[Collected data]

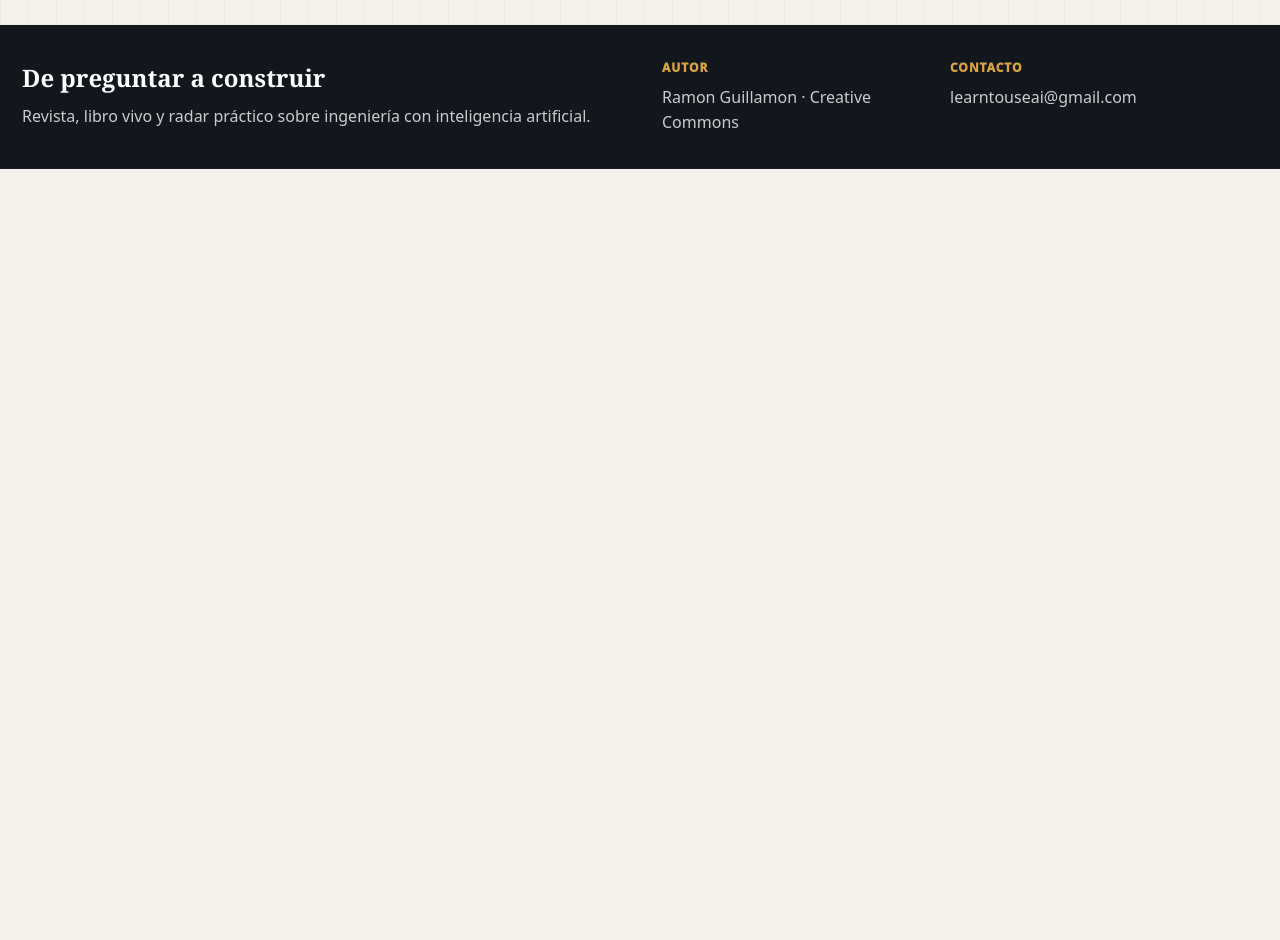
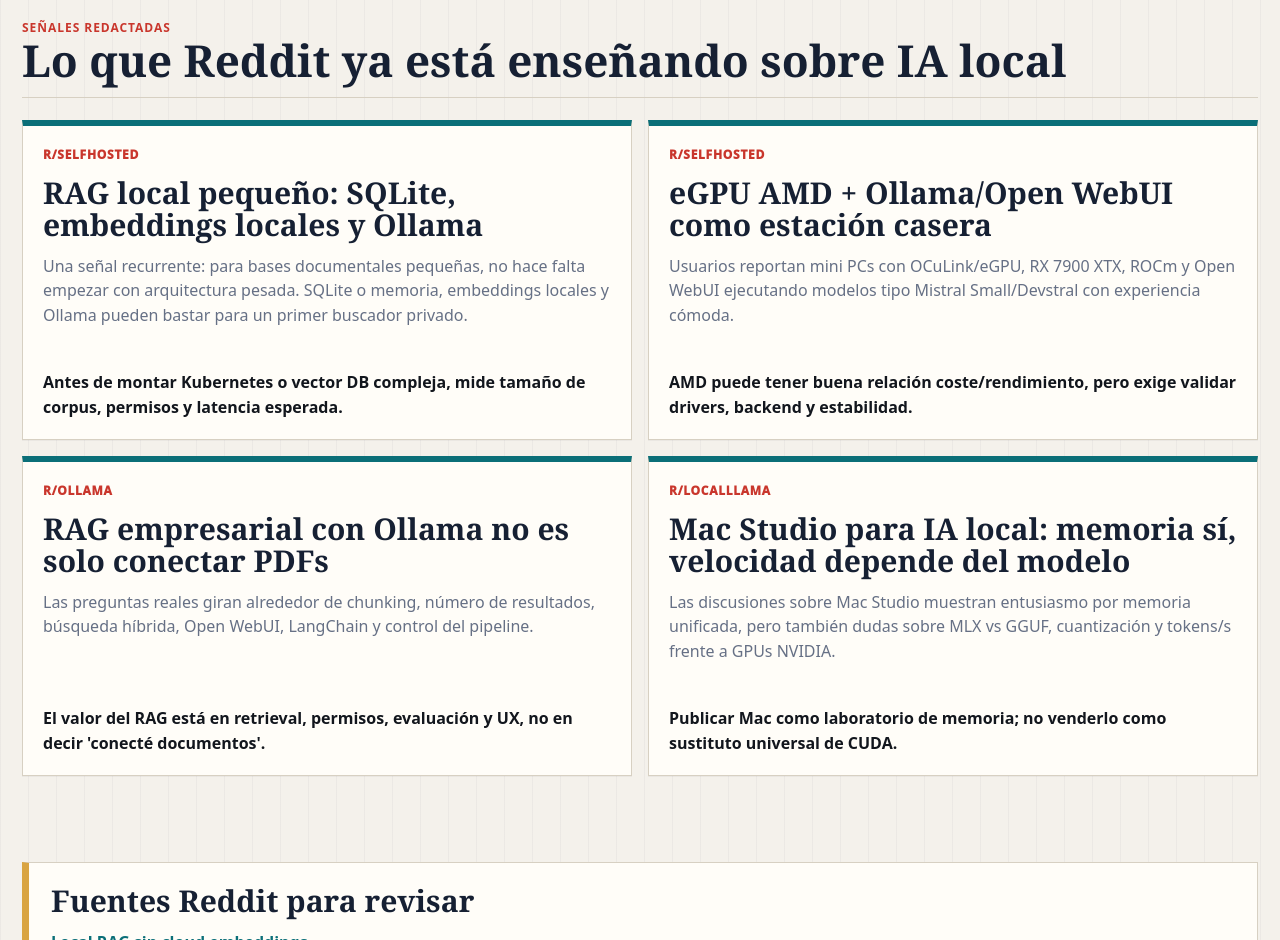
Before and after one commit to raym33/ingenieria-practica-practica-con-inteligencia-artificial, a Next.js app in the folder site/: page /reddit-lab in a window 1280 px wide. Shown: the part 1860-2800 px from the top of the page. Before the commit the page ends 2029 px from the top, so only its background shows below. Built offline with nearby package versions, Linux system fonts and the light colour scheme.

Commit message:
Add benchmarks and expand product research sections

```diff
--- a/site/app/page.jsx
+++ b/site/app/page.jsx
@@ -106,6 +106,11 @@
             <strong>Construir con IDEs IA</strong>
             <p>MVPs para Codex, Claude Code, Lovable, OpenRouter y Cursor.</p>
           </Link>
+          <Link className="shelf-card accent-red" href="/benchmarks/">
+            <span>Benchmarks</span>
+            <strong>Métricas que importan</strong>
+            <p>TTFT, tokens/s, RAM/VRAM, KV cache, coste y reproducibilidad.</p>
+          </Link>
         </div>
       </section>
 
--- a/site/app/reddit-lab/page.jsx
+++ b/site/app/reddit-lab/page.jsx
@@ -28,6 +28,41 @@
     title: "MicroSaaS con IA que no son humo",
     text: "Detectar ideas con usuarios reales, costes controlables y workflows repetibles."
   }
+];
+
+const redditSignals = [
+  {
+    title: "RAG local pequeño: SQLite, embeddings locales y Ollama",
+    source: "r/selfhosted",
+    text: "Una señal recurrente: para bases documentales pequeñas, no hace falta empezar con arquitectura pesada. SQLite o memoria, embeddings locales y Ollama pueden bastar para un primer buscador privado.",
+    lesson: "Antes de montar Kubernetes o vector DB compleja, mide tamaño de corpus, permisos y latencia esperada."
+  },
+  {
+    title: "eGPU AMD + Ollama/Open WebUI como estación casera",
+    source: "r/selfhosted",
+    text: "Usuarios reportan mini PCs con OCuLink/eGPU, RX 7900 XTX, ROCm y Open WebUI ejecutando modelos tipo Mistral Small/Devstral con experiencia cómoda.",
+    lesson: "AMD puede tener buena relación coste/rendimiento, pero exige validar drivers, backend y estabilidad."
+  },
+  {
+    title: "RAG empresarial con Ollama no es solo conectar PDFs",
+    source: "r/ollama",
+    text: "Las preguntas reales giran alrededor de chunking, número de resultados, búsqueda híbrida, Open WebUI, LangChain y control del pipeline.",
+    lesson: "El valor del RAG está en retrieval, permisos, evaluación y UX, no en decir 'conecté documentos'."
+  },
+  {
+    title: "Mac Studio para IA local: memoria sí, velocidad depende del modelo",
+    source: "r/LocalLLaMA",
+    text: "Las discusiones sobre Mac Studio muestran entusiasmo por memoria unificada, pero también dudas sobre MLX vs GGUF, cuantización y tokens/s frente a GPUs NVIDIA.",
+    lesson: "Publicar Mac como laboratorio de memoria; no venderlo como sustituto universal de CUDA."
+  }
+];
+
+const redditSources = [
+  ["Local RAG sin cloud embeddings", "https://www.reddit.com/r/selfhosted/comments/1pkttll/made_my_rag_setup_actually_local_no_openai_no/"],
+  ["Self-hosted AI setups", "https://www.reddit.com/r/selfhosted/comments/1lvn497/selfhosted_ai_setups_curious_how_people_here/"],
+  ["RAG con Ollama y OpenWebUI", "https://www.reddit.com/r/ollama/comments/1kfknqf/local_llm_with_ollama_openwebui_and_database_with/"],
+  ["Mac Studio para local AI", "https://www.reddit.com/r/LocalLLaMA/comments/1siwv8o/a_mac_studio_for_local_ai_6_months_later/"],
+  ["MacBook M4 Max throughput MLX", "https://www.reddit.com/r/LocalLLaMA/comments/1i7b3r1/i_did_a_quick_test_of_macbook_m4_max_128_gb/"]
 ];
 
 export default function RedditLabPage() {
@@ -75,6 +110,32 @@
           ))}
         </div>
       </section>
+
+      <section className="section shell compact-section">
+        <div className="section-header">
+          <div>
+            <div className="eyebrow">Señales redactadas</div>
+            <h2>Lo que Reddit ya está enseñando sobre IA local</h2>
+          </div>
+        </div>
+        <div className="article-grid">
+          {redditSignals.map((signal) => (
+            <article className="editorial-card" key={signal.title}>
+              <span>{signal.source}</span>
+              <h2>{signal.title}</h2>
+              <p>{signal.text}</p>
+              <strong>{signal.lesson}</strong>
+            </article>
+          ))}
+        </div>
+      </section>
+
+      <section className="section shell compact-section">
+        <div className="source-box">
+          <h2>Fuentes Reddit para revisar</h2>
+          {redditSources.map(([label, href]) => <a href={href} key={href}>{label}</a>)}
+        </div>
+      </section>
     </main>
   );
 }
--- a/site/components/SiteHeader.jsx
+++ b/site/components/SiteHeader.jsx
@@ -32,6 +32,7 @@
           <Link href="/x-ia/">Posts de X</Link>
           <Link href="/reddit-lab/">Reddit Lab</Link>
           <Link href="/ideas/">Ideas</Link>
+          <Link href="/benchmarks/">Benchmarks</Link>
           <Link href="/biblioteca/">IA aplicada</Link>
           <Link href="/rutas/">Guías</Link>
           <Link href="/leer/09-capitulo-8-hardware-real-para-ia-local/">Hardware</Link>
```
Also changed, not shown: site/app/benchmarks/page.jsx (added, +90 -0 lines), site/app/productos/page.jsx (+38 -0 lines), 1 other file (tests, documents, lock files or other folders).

...

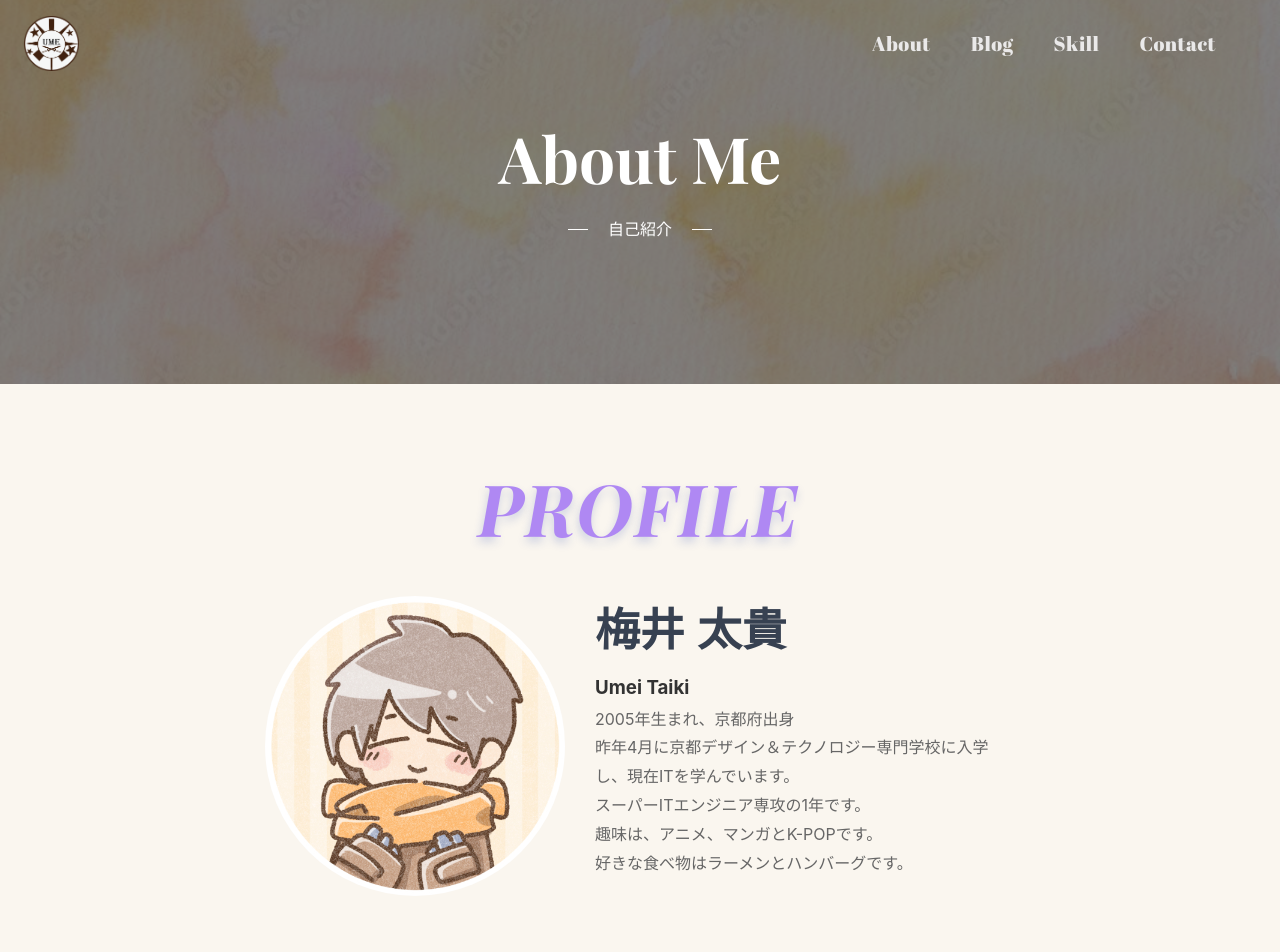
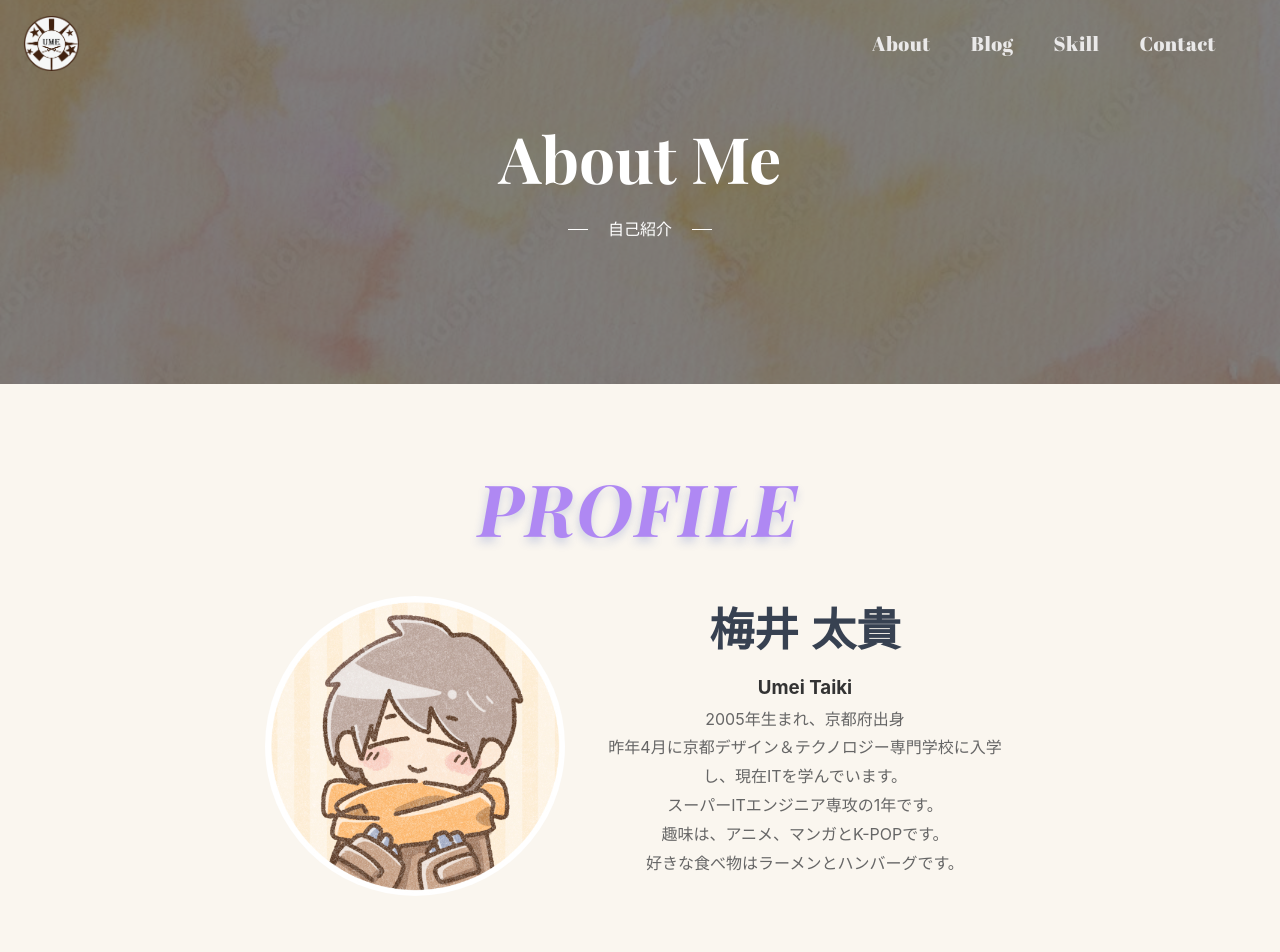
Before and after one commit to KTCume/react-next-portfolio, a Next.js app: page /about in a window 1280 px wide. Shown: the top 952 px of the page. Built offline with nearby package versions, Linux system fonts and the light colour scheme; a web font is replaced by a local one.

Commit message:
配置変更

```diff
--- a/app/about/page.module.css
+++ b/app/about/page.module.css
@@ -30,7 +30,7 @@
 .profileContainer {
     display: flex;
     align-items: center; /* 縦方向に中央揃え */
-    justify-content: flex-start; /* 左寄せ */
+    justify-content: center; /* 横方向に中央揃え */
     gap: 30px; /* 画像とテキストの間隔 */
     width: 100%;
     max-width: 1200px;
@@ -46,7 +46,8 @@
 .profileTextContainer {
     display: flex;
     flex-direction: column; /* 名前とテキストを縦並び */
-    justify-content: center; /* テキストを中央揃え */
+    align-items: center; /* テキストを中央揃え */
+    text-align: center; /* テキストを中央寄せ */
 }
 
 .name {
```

* * *

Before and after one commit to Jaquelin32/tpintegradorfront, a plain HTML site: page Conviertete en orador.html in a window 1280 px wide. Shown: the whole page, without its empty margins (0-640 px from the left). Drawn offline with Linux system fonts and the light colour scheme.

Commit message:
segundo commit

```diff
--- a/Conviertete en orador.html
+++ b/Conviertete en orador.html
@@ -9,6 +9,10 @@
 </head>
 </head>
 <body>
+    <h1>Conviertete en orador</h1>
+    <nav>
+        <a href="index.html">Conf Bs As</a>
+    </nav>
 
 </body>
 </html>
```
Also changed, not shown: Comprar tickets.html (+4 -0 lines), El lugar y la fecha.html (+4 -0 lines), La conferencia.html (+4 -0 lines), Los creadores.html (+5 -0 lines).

Goal of the exercise =
Lines from the entries that contain the word "center" are what the answer must hold.

Response area =
     align-items: center; /* 縦方向に中央揃え */
+    justify-content: center; /* 横方向に中央揃え */
-    justify-content: center; /* テキストを中央揃え */
+    align-items: center; /* テキストを中央揃え */
+    text-align: center; /* テキストを中央寄せ */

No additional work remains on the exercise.